Prompt – Don't include any picture when you restate the data word for word.

Code change snippets:
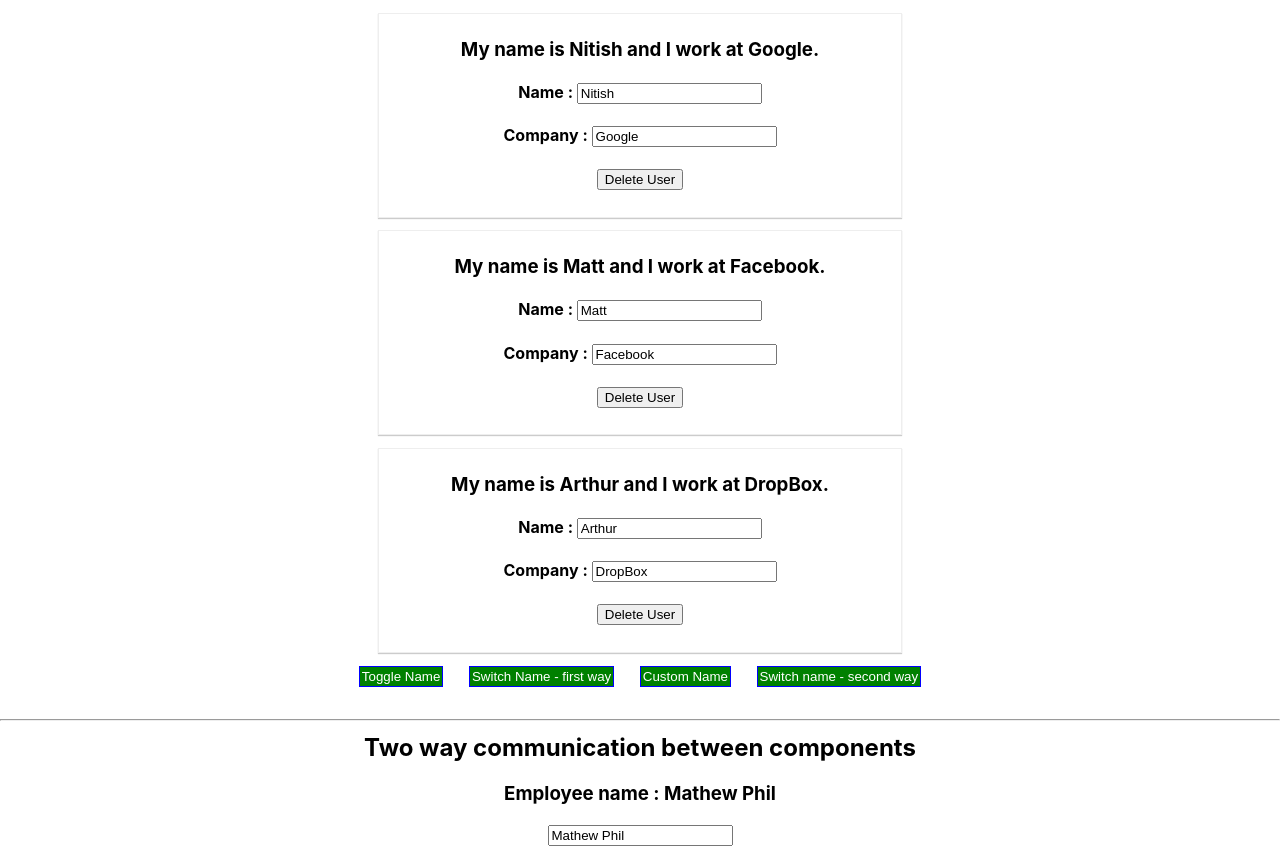
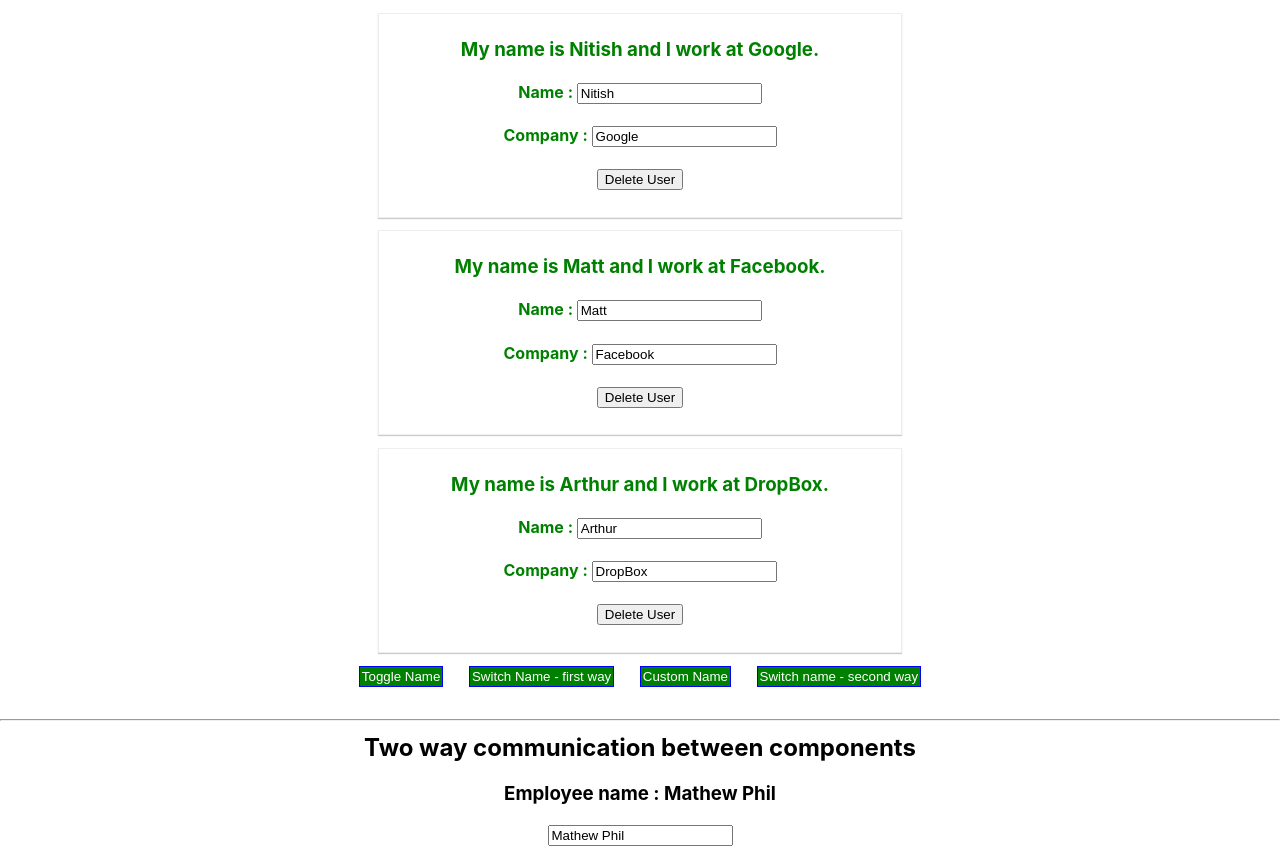
Before and after one commit to nitishbhushan2013/react, a React (Create React App) app in the folder react-complete-guide/: page / in a window 1280 px wide. Built offline with nearby package versions, Linux system fonts and the light colour scheme.

Commit message:
style : dynamically add classes

```diff
--- a/react-complete-guide/src/App.js
+++ b/react-complete-guide/src/App.js
@@ -101,6 +101,13 @@ class App extends Component {
     //When state changes, react would execute render() which would exdcute return funtion to update the view.
     // Since react executes render(), We can even build some logic inside render() that would dynalically update the view content.
     let persons = null;
+    let classes  = ['Person', 'Green'];
+
+    if(this.state.persons.length ===2)
+     classes = ['Person', 'Red'];
+    else if(this.state.persons.length ===1)
+    classes = ['Person', 'Red', 'Bold'];
+
 
     if(this.state.showPerson) {
       persons =
@@ -115,6 +122,7 @@ class App extends Component {
                   updateName = {(event) => this.updateNameHandler(event, index)} // since its onChange event, so it accept event as a function prameter.
                   updateCompany = {(event) => this.updateCompanyHandler(event, index)}
                   deleteUser = {() => this.deleteUserHandler(index)}
+                  style = {classes}
                 />
              })
             }
--- a/react-complete-guide/src/Person/Person.css
+++ b/react-complete-guide/src/Person/Person.css
@@ -8,3 +8,14 @@
     margin-bottom: 1 px;
     margin-top: 1%;
 }
+.Green {
+    color : green;
+}
+
+.Red {
+    color :  red;
+}
+
+.Bold {
+    font-weight: bold;
+}
--- a/react-complete-guide/src/Person/Person.js
+++ b/react-complete-guide/src/Person/Person.js
@@ -3,8 +3,13 @@ import './Person.css'
 
 // This is dynamic template
 const person = (props) => {
+
+
+
+
         return (
-            <div className="Person">
+
+            <div className={props.style.join(' ')}>
                 <h3 onClick = {props.click}> My name is {props.name} and I work at {props.company}. </h3>
                 <h4> Name : <input type='text' onChange = {props.updateName}  defaultValue = {props.name}/></h4>
                 <h4> Company : <input type='text' onChange = {props.updateCompany}  defaultValue = {props.company}/></h4>
```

Output of the task –
Before and after one commit to nitishbhushan2013/react, a React (Create React App) app in the folder react-complete-guide/: page / in a window 1280 px wide. Built offline with nearby package versions, Linux system fonts and the light colour scheme.

Commit message:
style : dynamically add classes

```diff
--- a/react-complete-guide/src/App.js
+++ b/react-complete-guide/src/App.js
@@ -101,6 +101,13 @@ class App extends Component {
     //When state changes, react would execute render() which would exdcute return funtion to update the view.
     // Since react executes render(), We can even build some logic inside render() that would dynalically update the view content.
     let persons = null;
+    let classes  = ['Person', 'Green'];
+
+    if(this.state.persons.length ===2)
+     classes = ['Person', 'Red'];
+    else if(this.state.persons.length ===1)
+    classes = ['Person', 'Red', 'Bold'];
+
 
     if(this.state.showPerson) {
       persons =
@@ -115,6 +122,7 @@ class App extends Component {
                   updateName = {(event) => this.updateNameHandler(event, index)} // since its onChange event, so it accept event as a function prameter.
                   updateCompany = {(event) => this.updateCompanyHandler(event, index)}
                   deleteUser = {() => this.deleteUserHandler(index)}
+                  style = {classes}
                 />
              })
             }
--- a/react-complete-guide/src/Person/Person.css
+++ b/react-complete-guide/src/Person/Person.css
@@ -8,3 +8,14 @@
     margin-bottom: 1 px;
     margin-top: 1%;
 }
+.Green {
+    color : green;
+}
+
+.Red {
+    color :  red;
+}
+
+.Bold {
+    font-weight: bold;
+}
--- a/react-complete-guide/src/Person/Person.js
+++ b/react-complete-guide/src/Person/Person.js
@@ -3,8 +3,13 @@ import './Person.css'
 
 // This is dynamic template
 const person = (props) => {
+
+
+
+
         return (
-            <div className="Person">
+
+            <div className={props.style.join(' ')}>
                 <h3 onClick = {props.click}> My name is {props.name} and I work at {props.company}. </h3>
                 <h4> Name : <input type='text' onChange = {props.updateName}  defaultValue = {props.name}/></h4>
                 <h4> Company : <input type='text' onChange = {props.updateCompany}  defaultValue = {props.company}/></h4>
```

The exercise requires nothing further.